New murals on McCallie Avenue turning ho-hum drive into an inspiring commute (with video)

photo McCallie Walls Mural Project artists Hollie Berry, atop scaffolding, and Ali Kay, in back at left, work in the 1400 block of McCallie Avenue.
photo Artist Anna Carll, seated, works on her mural in the 1500 block of McCallie Avenue.
photo Mural artist Ali Kay measures a section of her mural in the 1400 block of McCallie Avenue. It is part of the McCallie Walls Mural Project.

For muralist Ali Kay, being one of five artists in the first phase of the McCallie Walls Mural Project is a chance to do something she's never done: Create a mural completely her own. Most of her work is done in homes or businesses for customers.

"I'm used to being given an assignment for a client who has a space in mind or an idea, and I have to come up with something, so this was unique. It made me rethink it a couple of times."

Her mural - a smiling young person in a pilot's cap and goggles - greets inbound commuters traveling McCallie Avenue near the intersection with Holtzclaw Avenue.

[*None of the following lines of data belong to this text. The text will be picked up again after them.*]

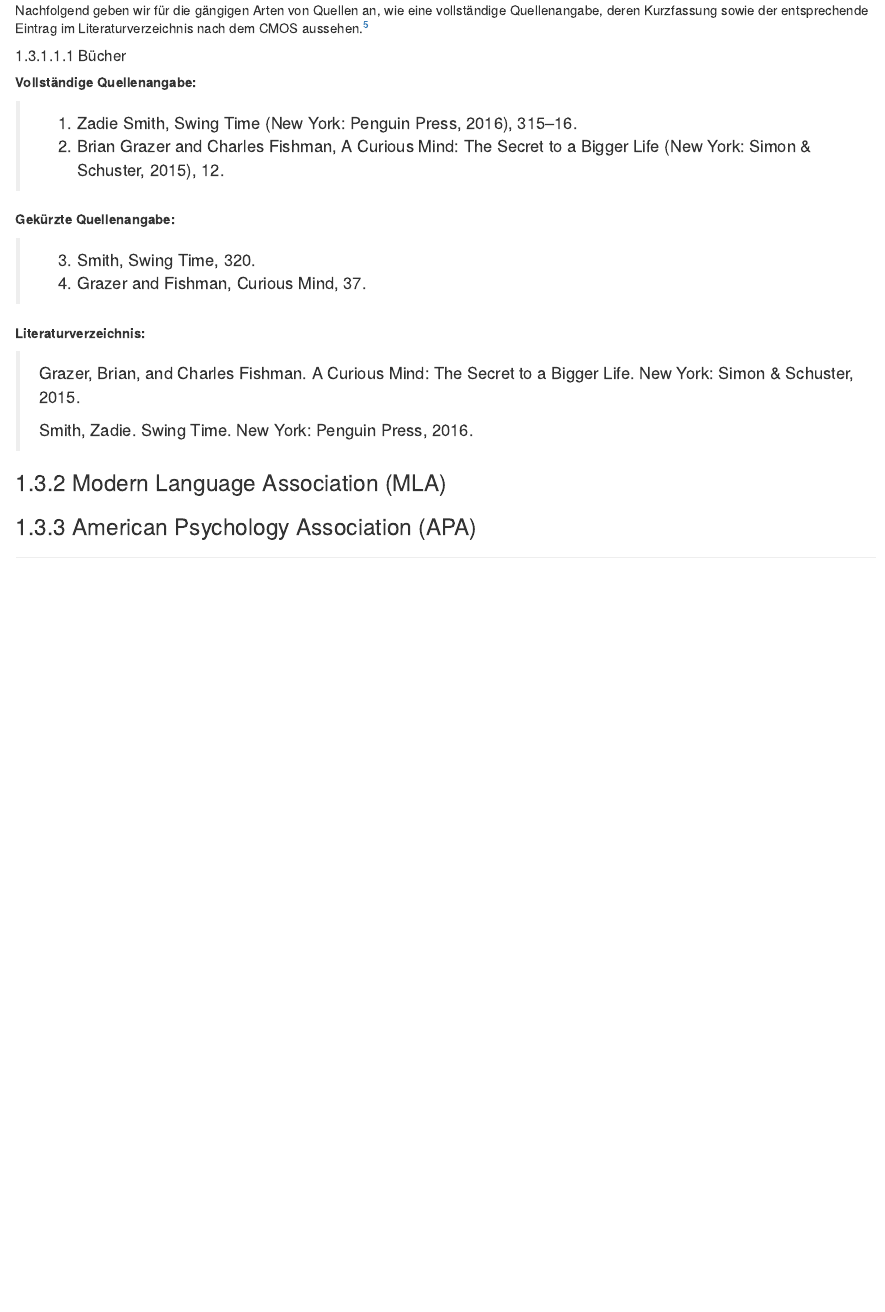
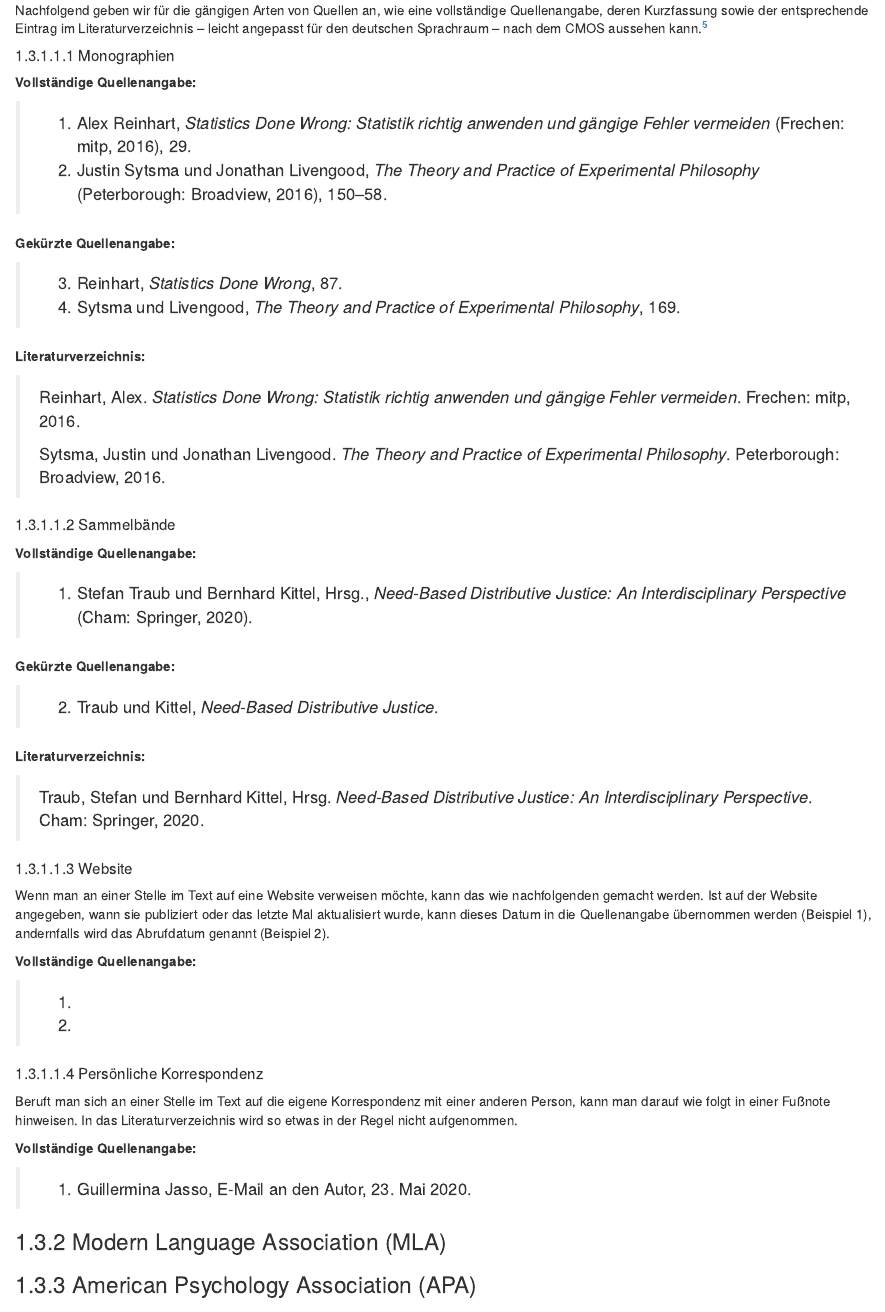
Before and after one commit to alephmembeth/students-guide, an R Markdown document (citation.Rmd): the page in a window 1100 px wide, from 1290 px down. Rendered offline with R 4.5, knitr and Pandoc, with nearby package versions; drawn as R Markdown's standard HTML page in place of the format the file asks for.

Commit message:
Update book

```diff
--- a/citation.Rmd
+++ b/citation.Rmd
@@ -28,25 +28,59 @@ Beim Zitieren mit Fuß- oder Endnoten wird an derjenigen Stelle im Text, an der
 
 Wird eine Quelle das erste Mal in einem Text genannt, beinhaltet die Fußnote eine vollständige Quellenangabe. Wird an späterer Stelle im Text erneut auf diese Quelle verwiesen, taucht in der entsprechenden Fußnote nur noch eine Kurzfassung der Quellenangabe auf. Die Fußnoten eines Textes sind fortlaufend nummeriert und starten mit einer 1. Am Ende des Textes listet ein Literaturverzeichnis die einzelnen Quellen auf.
 
-Nachfolgend geben wir für die gängigen Arten von Quellen an, wie eine vollständige Quellenangabe, deren Kurzfassung sowie der entsprechende Eintrag im Literaturverzeichnis nach dem CMOS aussehen.^[Vgl. The University of Chicago Press Editorial Staff, _The Chicago Manual of Style_. Kap. 14.]
+Nachfolgend geben wir für die gängigen Arten von Quellen an, wie eine vollständige Quellenangabe, deren Kurzfassung sowie der entsprechende Eintrag im Literaturverzeichnis -- leicht angepasst für den deutschen Sprachraum -- nach dem CMOS aussehen kann.^[Vgl. The University of Chicago Press Editorial Staff, _The Chicago Manual of Style_. Kap. 14.]
 
-##### Bücher
+##### Monographien
+
 **Vollständige Quellenangabe:**
 
-> 1. Zadie Smith, Swing Time (New York: Penguin Press, 2016), 315–16.
-> 2. Brian Grazer and Charles Fishman, A Curious Mind: The Secret to a Bigger Life (New York: Simon & Schuster, 2015), 12.
+> 1. Alex Reinhart, _Statistics Done Wrong: Statistik richtig anwenden und gängige Fehler vermeiden_ (Frechen: mitp, 2016), 29.
+> 2. Justin Sytsma und Jonathan Livengood, _The Theory and Practice of Experimental Philosophy_ (Peterborough: Broadview, 2016), 150--58.
 
 **Gekürzte Quellenangabe:**
 
-> 3. Smith, Swing Time, 320.
-> 4. Grazer and Fishman, Curious Mind, 37.
+> 3. Reinhart, _Statistics Done Wrong_, 87.
+> 4. Sytsma und Livengood, _The Theory and Practice of Experimental Philosophy_, 169.
 
 **Literaturverzeichnis:**
 
-> Grazer, Brian, and Charles Fishman. A Curious Mind: The Secret to a Bigger Life. New York: Simon & Schuster, 2015.
+> Reinhart, Alex. _Statistics Done Wrong: Statistik richtig anwenden und gängige Fehler vermeiden_. Frechen: mitp, 2016.
 >
-> Smith, Zadie. Swing Time. New York: Penguin Press, 2016.
+> Sytsma, Justin und Jonathan Livengood. _The Theory and Practice of Experimental Philosophy_. Peterborough: Broadview, 2016.
 
+##### Sammelbände
+
+**Vollständige Quellenangabe:**
+
+> 1. Stefan Traub und Bernhard Kittel, Hrsg., _Need-Based Distributive Justice: An Interdisciplinary Perspective_ (Cham: Springer, 2020).
+
+**Gekürzte Quellenangabe:**
+
+> 2. Traub und Kittel, _Need-Based Distributive Justice_.
+
+**Literaturverzeichnis:**
+
+> Traub, Stefan und Bernhard Kittel, Hrsg. _Need-Based Distributive Justice: An Interdisciplinary Perspective_. Cham: Springer, 2020.
+
+
+
+##### Website
+
+Wenn man an einer Stelle im Text auf eine Website verweisen möchte, kann das wie nachfolgenden gemacht werden. Ist auf der Website angegeben, wann sie publiziert oder das letzte Mal aktualisiert wurde, kann dieses Datum in die Quellenangabe übernommen werden (Beispiel 1), andernfalls wird das Abrufdatum genannt (Beispiel 2).
+
+**Vollständige Quellenangabe:**
+
+> 1.
+> 2.
+
+
+##### Persönliche Korrespondenz
+
+Beruft man sich an einer Stelle im Text auf die eigene Korrespondenz mit einer anderen Person, kann man darauf wie folgt in einer Fußnote hinweisen. In das Literaturverzeichnis wird so etwas in der Regel nicht aufgenommen.
+
+**Vollständige Quellenangabe:**
+
+> 1. Guillermina Jasso, E-Mail an den Autor, 23. Mai 2020.
 
 ### Modern Language Association (MLA)
 
```
Also changed, not shown: docs/reference-keys.txt, docs/search_index.json, 1 other file.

"I wanted something that, when people saw it from a distance, it made them smile and feel good."

Other artists in phase one are Hollie Berry, Miki Boni, Anna Carll and Jarred Green. Project creator and curator Kevin Bate says he will begin painting his mural this week, signaling the beginning of phase two of the project Bate hopes will carry on for years.

Bate conceived the idea a little more than two years ago and spent the ensuing time fundraising and enlisting the services of fellow artists. To date, almost $34,000 has been raised through grants and donations.

"The idea was to take some of these less-than-pretty buildings out here on McCallie and put some stellar art by local artists on them," he says.

"The MakeWork Foundation funded the first phase, which is the four pieces we've done," he says. "We've also gotten grants from The UnFoundation and from ArtsBuild through their [Community Cultural Connection] grant. We just got a Tennessee Arts Commission grant, so we've got a lot of people interested in this project."

On Saturday, the artists held a community paint party and asked young people from Orchard Knob Elementary School, the Chattanooga Girls Leadership Academy, the Highland Park Neighborhood Association, Barger Academy of Fine Arts and the community at large to help complete a new mural. It depicts an elongated, multi-seat bicycle with a variety of animals doing the pedaling.

Bate hopes the project is ongoing for years to come with murals decorating buildings up and down McCallie Avenue and even on some side streets. He will begin fundraising for phase two, which will be done by students in the coming weeks. Phase three will carry a musical theme, Bate says.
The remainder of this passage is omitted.